And do you know where the misconception about taxation and wealth comes from?

It’s just nonsense. I want the rest of our state to understand how much our tribes contribute in taxes and charitable donations each year. It amounts to tens of millions of dollars in a slow year.

A lot of people think we’re getting sales tax relief. It is only on reserved land. First, all of Wisconsin’s reservation lands are in the northern third of the state. Second, not all registered Native Americans who live in Wisconsin are registered in a tribe. So most of us don’t see these little sales tax breaks. Already.

What is the ONE thing you wish all non-Native Wisconsinans knew about your community?

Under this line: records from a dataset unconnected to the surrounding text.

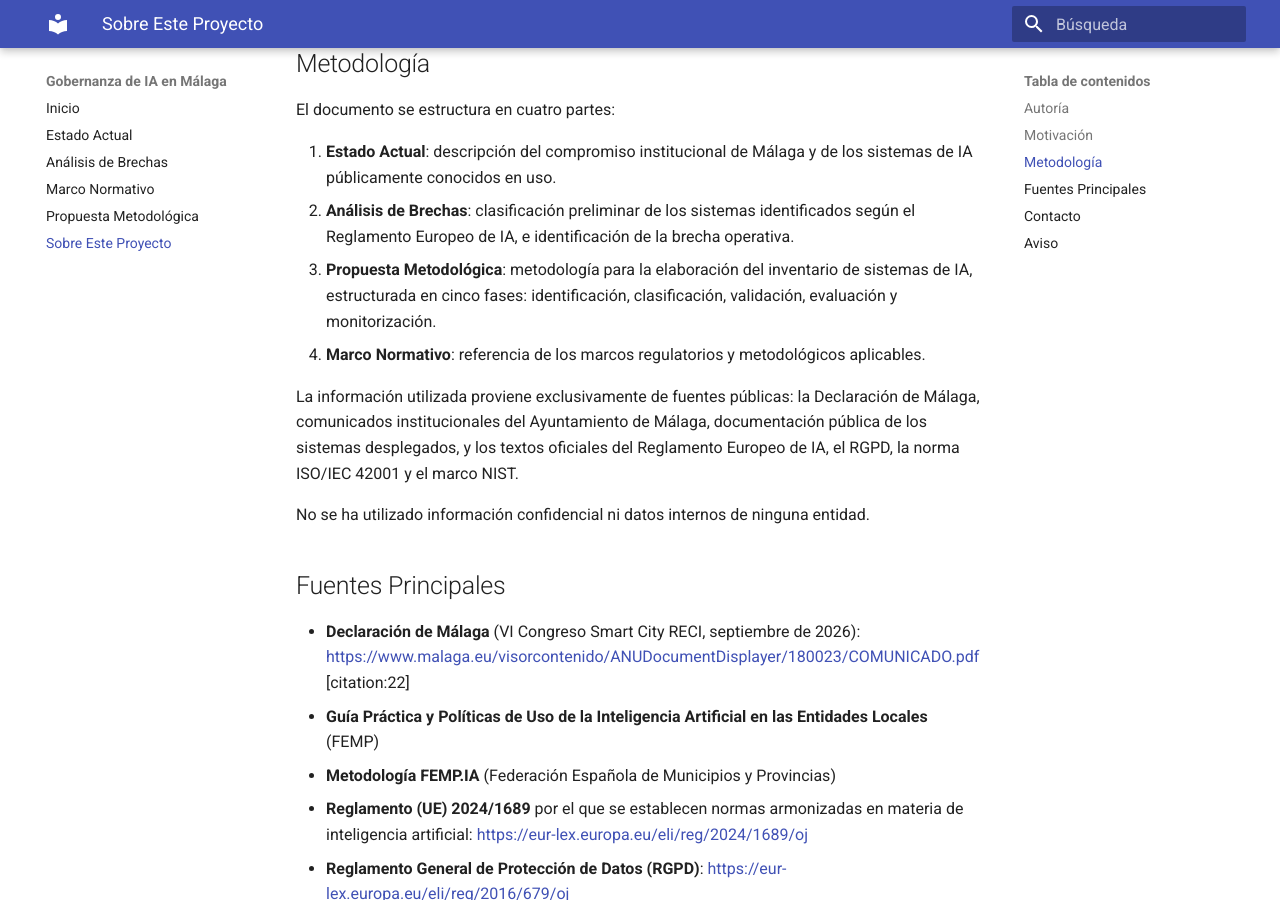
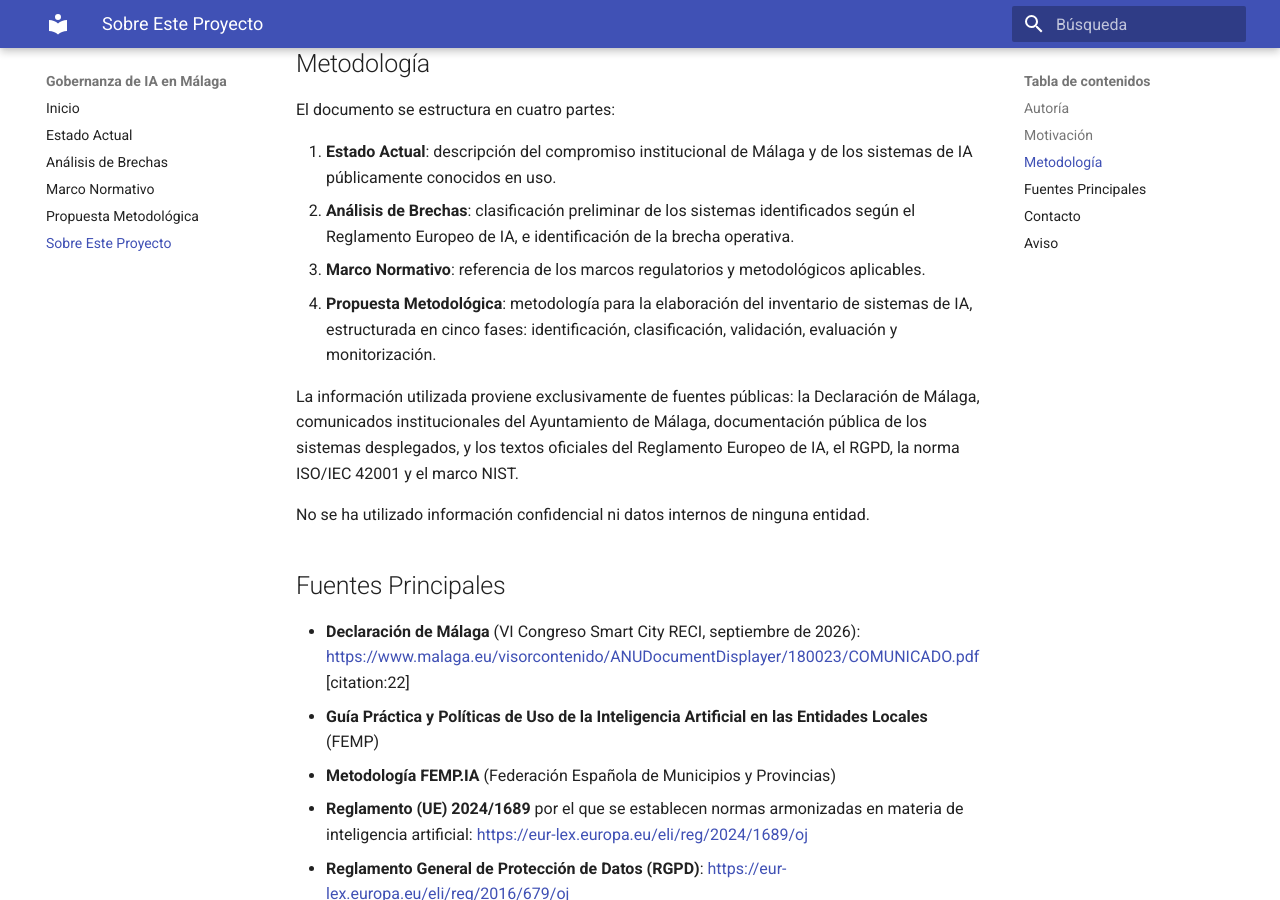
Before and after one commit to houda-benlemmouden/malaga-ai-governance, an MkDocs documentation site: the page built from docs/sobre.md, in a window 1280 px wide and 900 px high, scrolled down 891 px. Built offline with MkDocs 1.6.1 and Material for MkDocs 9.7.7, drawn with Linux system fonts in a browser that asks for light colours.

```diff
--- a/docs/sobre.md
+++ b/docs/sobre.md
@@ -22,8 +22,9 @@ El documento se estructura en cuatro partes:
 
 1. **Estado Actual**: descripción del compromiso institucional de Málaga y de los sistemas de IA públicamente conocidos en uso.
 2. **Análisis de Brechas**: clasificación preliminar de los sistemas identificados según el Reglamento Europeo de IA, e identificación de la brecha operativa.
-3. **Propuesta Metodológica**: metodología para la elaboración del inventario de sistemas de IA, estructurada en cinco fases: identificación, clasificación, validación, evaluación y monitorización.
-4. **Marco Normativo**: referencia de los marcos regulatorios y metodológicos aplicables.
+3. **Marco Normativo**: referencia de los marcos regulatorios y metodológicos aplicables.
+4. **Propuesta Metodológica**: metodología para la elaboración del inventario de sistemas de IA, estructurada en cinco fases: identificación, clasificación, validación, evaluación y monitorización.
+
 
 La información utilizada proviene exclusivamente de fuentes públicas: la Declaración de Málaga, comunicados institucionales del Ayuntamiento de Málaga, documentación pública de los sistemas desplegados, y los textos oficiales del Reglamento Europeo de IA, el RGPD, la norma ISO/IEC 42001 y el marco NIST.
 
```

We are just as confused and disoriented as any other community, while facing overwhelming amounts of oppression by government and society at the same time and massive amounts of poverty.

We are still considered “savages” and often referred to as such in public spaces. We all want the same things. We want to have a space to exist, the same rights to practice our cultures and our spiritual beliefs in peace like everyone elseand if anyone wants to know more about us, we desperately want them to interrogate we instead of our oppressors, abusers and conquerors, and people who are not we but pretend to know on we.

We are always here, but society refers to us as stuck in the 1800s because that’s all everyone seems to know about us. We welcome those who come with respect and embrace allies, which is what we really need to have a voice in our society.

A Native American tribe near the Wisconsin Dells
Courtesy of the Wisconsin Historical Society

This brings us to the question of how we as white Wisconsinites can help. How can we support your community right now?

The one thing we need more than anything else is to be seen and heard. We cannot ask the world to respect us if it does not know us and does not even know that we exist. The mainstream media has eclipsed us since the beginning of the media. The few references to us tend to be when someone demonizes us again for their own agenda, as has been done at Standing Rock and the Oregon Wildlife Preserve.

It’s a constant repetition of history because the rest of the world knows nothing or nothing about us, so society is continually being force-fed with a narrative on us instead of of we. It’s important and it really hurts. We are still not free in our own homelands because we remain invisible. Fear of the unknown has caused some of the world’s worst tragedies, and we remain at the top of the list, and it continues today.

What can we, as white people, do about that?

Start asking your local media about us. Ask them why they don’t include us in anything. Why do they keep leaving us out? Our voices are not strong enough without allies. We are only 2% of the national population, let alone here in Wisconsin. We scream, but no one hears us. We need non-Indigenous voices to be recognized and recognized to help us become much stronger.

How do you stay strong and optimistic?

I survive this madness by writing about it. All. And every year I get bolder in person, because I’m sick of it.

A few years ago my husband and I were on the porch chopping down a plant before a storm hit. type of vehicle and started flashing white power signs at me as it drove past our house. I stopped what I was doing and my husband looked up. As he did, the old man turned his head away and continued to move forward, picking up speed.

Every day is scary and stressful. Some days I just want them to come to me so we can get it over with and get on with our lives, so I have the right to LIVE my life. Other days I want to crawl around a corner and just cry and never stop because the tears are the problem and it always seems endless.

Dawn’s faith also sees her through the steady stream of racist attacks against her, her family, and her culture. She is a spiritual leader at the Kwewag Indigenous Culture Church (KICC) just outside of Milwaukee. The faith of the Church is based on the spirit and welcomes everyone: indigenous and non-indigenous.

Click here to learn about upcoming KICC events where you can better understand Wisconsin’s Indigenous communities.